═════ Records provided ═════

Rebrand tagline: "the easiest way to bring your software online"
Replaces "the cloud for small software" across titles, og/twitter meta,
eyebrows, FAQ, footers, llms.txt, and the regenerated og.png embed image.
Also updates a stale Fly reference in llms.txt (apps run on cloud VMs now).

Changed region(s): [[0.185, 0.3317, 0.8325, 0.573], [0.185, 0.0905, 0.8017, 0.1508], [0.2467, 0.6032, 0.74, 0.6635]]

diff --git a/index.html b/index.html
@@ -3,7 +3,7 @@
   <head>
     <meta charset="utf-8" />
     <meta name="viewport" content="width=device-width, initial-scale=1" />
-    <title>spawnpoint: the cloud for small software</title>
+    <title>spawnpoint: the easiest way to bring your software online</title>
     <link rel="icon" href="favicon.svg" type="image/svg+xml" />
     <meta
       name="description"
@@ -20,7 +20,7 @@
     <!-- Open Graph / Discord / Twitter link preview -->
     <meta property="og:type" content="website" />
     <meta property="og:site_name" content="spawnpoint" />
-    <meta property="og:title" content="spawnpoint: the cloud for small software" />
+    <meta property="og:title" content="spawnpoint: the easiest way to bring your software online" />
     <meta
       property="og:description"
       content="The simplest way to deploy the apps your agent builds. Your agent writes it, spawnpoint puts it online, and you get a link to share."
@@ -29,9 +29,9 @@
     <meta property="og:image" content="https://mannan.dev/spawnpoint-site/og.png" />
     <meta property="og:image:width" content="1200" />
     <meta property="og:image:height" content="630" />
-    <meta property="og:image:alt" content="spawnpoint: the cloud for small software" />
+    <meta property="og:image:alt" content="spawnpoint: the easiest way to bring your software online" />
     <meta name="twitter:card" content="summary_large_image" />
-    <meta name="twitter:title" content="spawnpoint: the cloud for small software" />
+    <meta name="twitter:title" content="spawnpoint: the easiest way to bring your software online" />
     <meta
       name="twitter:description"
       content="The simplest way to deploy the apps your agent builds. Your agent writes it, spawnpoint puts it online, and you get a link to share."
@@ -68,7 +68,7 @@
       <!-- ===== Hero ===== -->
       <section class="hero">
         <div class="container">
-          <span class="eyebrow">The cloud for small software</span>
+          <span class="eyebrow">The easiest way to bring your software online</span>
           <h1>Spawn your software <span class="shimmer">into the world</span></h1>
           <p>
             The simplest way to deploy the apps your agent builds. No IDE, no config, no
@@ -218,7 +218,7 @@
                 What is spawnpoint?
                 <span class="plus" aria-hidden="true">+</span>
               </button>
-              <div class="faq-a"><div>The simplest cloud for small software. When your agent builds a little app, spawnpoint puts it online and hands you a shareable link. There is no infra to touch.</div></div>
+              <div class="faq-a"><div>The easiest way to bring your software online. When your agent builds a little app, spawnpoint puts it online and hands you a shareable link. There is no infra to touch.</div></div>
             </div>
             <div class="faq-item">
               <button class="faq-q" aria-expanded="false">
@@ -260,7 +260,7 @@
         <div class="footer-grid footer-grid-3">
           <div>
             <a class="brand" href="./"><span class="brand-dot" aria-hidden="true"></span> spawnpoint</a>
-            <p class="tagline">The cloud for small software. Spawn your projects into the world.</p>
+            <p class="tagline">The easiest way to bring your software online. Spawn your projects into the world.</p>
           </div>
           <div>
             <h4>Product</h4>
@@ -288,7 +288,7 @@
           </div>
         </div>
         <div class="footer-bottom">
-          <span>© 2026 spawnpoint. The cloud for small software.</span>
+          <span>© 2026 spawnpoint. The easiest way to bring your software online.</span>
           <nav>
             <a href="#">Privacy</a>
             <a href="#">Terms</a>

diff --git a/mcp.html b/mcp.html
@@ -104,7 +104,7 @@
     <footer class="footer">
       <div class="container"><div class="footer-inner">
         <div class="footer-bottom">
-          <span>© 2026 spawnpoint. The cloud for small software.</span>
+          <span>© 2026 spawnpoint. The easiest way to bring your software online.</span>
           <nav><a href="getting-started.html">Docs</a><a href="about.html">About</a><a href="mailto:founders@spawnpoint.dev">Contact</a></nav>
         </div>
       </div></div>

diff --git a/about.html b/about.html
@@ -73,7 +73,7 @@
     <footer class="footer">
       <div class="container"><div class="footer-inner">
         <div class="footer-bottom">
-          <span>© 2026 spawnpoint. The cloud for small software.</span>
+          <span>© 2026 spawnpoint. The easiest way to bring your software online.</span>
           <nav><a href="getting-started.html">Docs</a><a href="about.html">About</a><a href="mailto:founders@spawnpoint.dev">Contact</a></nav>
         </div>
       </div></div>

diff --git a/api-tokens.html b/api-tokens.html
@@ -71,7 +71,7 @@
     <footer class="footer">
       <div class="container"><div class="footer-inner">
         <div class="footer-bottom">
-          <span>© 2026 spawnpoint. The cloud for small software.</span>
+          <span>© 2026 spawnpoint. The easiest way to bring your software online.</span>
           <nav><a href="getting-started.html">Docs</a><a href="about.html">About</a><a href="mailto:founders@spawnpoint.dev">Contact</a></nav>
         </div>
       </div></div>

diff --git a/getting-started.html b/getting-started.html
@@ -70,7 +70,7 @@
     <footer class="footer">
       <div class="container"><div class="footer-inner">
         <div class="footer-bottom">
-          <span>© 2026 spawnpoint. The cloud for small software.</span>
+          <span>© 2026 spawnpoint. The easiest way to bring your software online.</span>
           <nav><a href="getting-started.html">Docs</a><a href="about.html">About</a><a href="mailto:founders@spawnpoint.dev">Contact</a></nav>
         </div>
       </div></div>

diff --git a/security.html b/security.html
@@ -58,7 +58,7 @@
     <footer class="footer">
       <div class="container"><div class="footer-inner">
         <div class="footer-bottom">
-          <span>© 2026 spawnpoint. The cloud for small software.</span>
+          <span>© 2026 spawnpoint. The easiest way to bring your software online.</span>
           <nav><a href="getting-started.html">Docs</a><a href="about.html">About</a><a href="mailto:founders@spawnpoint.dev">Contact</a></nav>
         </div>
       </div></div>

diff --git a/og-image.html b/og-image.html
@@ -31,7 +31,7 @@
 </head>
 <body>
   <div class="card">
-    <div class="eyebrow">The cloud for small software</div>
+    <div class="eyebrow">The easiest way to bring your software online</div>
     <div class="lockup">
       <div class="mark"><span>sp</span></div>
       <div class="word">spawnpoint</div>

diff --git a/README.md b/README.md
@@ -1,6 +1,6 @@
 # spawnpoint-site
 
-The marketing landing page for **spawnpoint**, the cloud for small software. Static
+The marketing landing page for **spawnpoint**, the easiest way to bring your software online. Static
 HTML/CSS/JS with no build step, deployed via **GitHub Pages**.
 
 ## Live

═════

# What is being asked
Using the listing, copy every line where the word "property" shows up.

# Result for this exercise
     <meta property="og:type" content="website" />
     <meta property="og:site_name" content="spawnpoint" />
-    <meta property="og:title" content="spawnpoint: the cloud for small software" />
+    <meta property="og:title" content="spawnpoint: the easiest way to bring your software online" />
       property="og:description"
     <meta property="og:image" content="https://mannan.dev/spawnpoint-site/og.png" />
     <meta property="og:image:width" content="1200" />
     <meta property="og:image:height" content="630" />
-    <meta property="og:image:alt" content="spawnpoint: the cloud for small software" />
+    <meta property="og:image:alt" content="spawnpoint: the easiest way to bring your software online" />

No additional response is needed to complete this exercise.